The final leg of our tour sees us in Brisbane to visit our Queensland universities, this has included getting back home (or onward to our holidays as it is in my case), four flights, four taxis and one visit to the wrong campus. It seems like only yesterday I was arriving in Middle Earth, ahem, I mean New Zealand and waiting for Alison to arrive.
Looking forward then, it seemed we had an action packed two and a half weeks ahead of us with eleven customer visits and a two day conference to fit into that time. I thought it was ambitious but I didn’t doubt for a second that Alison had this in the bag. I have since come to realise that she is a walking, talking, organising machine, and I would have been lost without her.
So it was with a sense of achievement and disbelief we had nearly reached the end, that we embarked on our next set of visits in a cloudy Brisbane. The sunshine in the sunshine state arrived eventually, but not in our first few days.
Our first stop of the last leg was to visit with Queensland University of Technology (QUT). This was where we encountered our one and only hiccup of this trip.
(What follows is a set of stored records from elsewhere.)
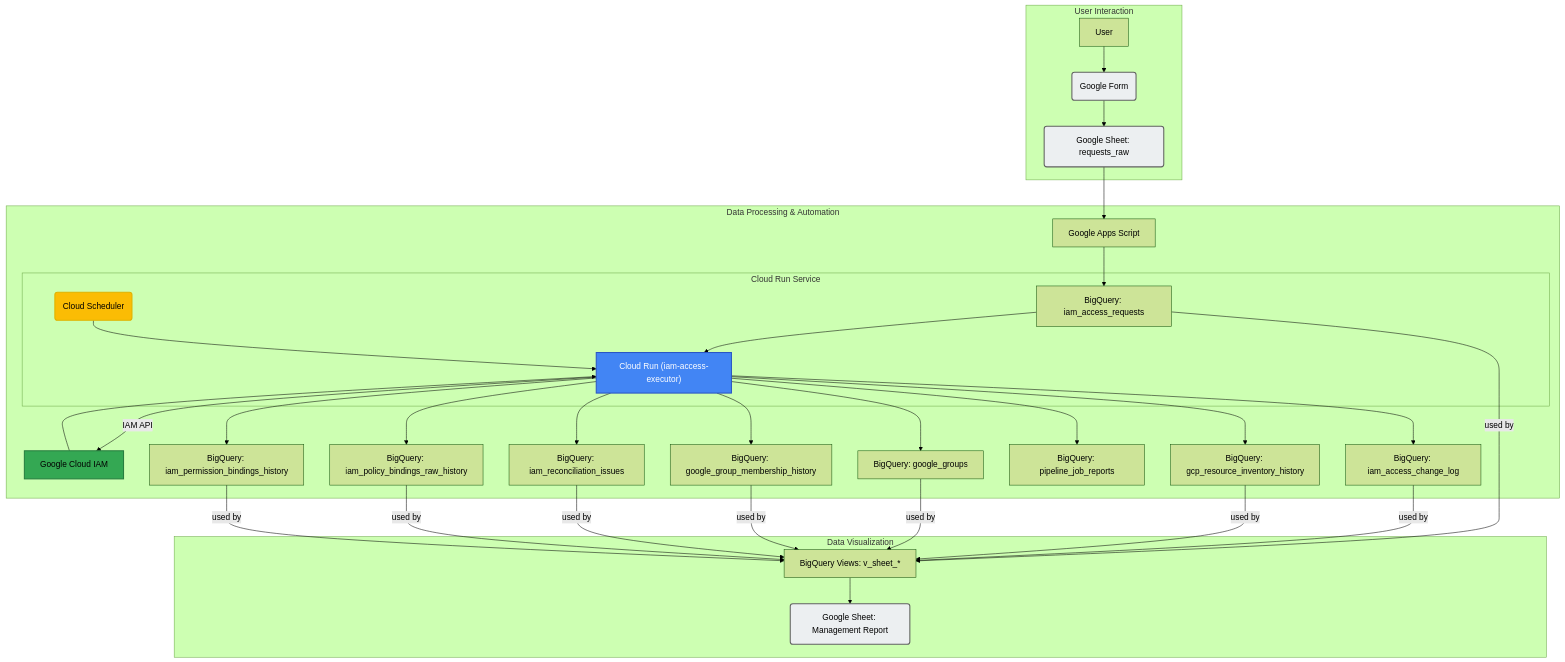
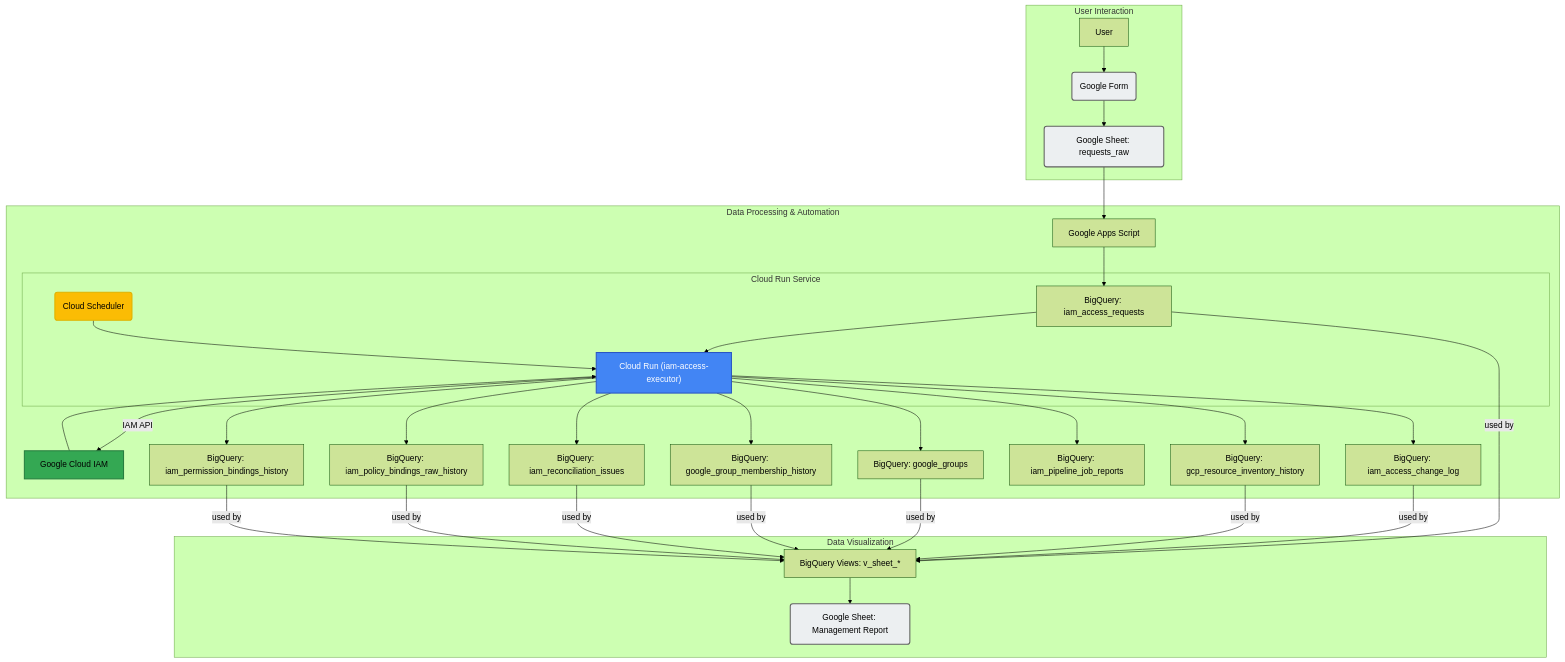
Before and after one commit to ea-Mitsuoka/cloud-access-manager: the diagram in README.md, drawn with Mermaid (forest theme). The commit also changed other lines of this file and 4 other files, not shown here.

Commit message:
refactor: unify table name to iam_pipeline_job_report across repository.py and SQL schema

````diff
--- a/README.md
+++ b/README.md
@@ -20,49 +20,49 @@
 ```mermaid
 graph TD
     subgraph "User Interaction"
         A[User] --> B("Google Form");
         B --> C("Google Sheet: requests_raw");
     end
 
     subgraph "Data Processing & Automation"
         C --> D["Google Apps Script"];
         D --> E["BigQuery: iam_access_requests"];
 
         subgraph "Cloud Run Service"
             CR["Cloud Run (iam-access-executor)"];
             E --> CR;
             F("Cloud Scheduler") --> CR;
         end
 
         CR -- "IAM API" --> G["Google Cloud IAM"];
         G --> CR;
         
         CR --> H["BigQuery: iam_access_change_log"];
         CR --> I["BigQuery: gcp_resource_inventory_history"];
         CR --> J["BigQuery: google_groups"];
         CR --> K["BigQuery: google_group_membership_history"];
         CR --> L["BigQuery: iam_reconciliation_issues"];
-        CR --> M["BigQuery: pipeline_job_reports"];
+        CR --> M["BigQuery: iam_pipeline_job_reports"];
         CR --> N["BigQuery: iam_policy_bindings_raw_history"];
         CR --> O["BigQuery: iam_permission_bindings_history"];
     end
 
     subgraph "Data Visualization"
         P["BigQuery Views: v_sheet_*"] --> Q("Google Sheet: Management Report");
         E -- "used by" --> P;
         H -- "used by" --> P;
         I -- "used by" --> P;
         J -- "used by" --> P;
         K -- "used by" --> P;
         L -- "used by" --> P;
         N -- "used by" --> P;
         O -- "used by" --> P;
     end
 
     style CR fill:#4285F4,stroke:#2a56c4,stroke-width:2px,color:#FFFFFF
     style F fill:#FBBC04,stroke:#e0b200,stroke-width:2px
     style G fill:#34A853,stroke:#267d3f,stroke-width:2px
     style B fill:#ECEFF1,stroke:#616161,stroke-width:2px
     style C fill:#ECEFF1,stroke:#616161,stroke-width:2px
     style Q fill:#ECEFF1,stroke:#616161,stroke-width:2px
 ```
````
We had a leisurely walk to the campus, admired its beautiful setting right next to the Parliament building and got there with good time to grab a coffee and do some work whilst marvelling at the exotic bird (I think it’s an Australian White Ibis) casually traipsing through the cafe as casually as a pigeon might back home.
It was only when we went to join our meeting that we realised our faux pas, we had been sat at the cafe in the Gardens Point campus when we should have been at the QUT campus at Kelvin Grove, a few suburbs away. With Uber to the rescue, we managed to get where we needed to be in approximately ten minutes. Once at the right campus, I had to take a moment to take in the scale and setting of it.
The size and greenery did not diminish as we continued with our visits, meeting both Griffith University and University of Queensland on the same day, I was literally floored by the sheer size of both campuses and the beautiful landscape they were surrounded by.
Our final visits to our Queensland universities was a good ending to what has been an eye opening and valuable trip for me. As I said in one of the earlier blogs about this trip, putting names to faces, meeting people for the first time, hearing about the strategy and what is important to our APAC universities during our visits and during Insight APAC 2016 has been a really invaluable experience for me. Thank you to everyone who made the time to meet with us, I will be taking back what I’ve learned to share with the rest of the Talis team in the UK.
Read Keji’s blog – The Great APAC Customer Tour – Part 1, New Zealand
Read Keji’s blog – The Great APAC Customer Tour – Part 2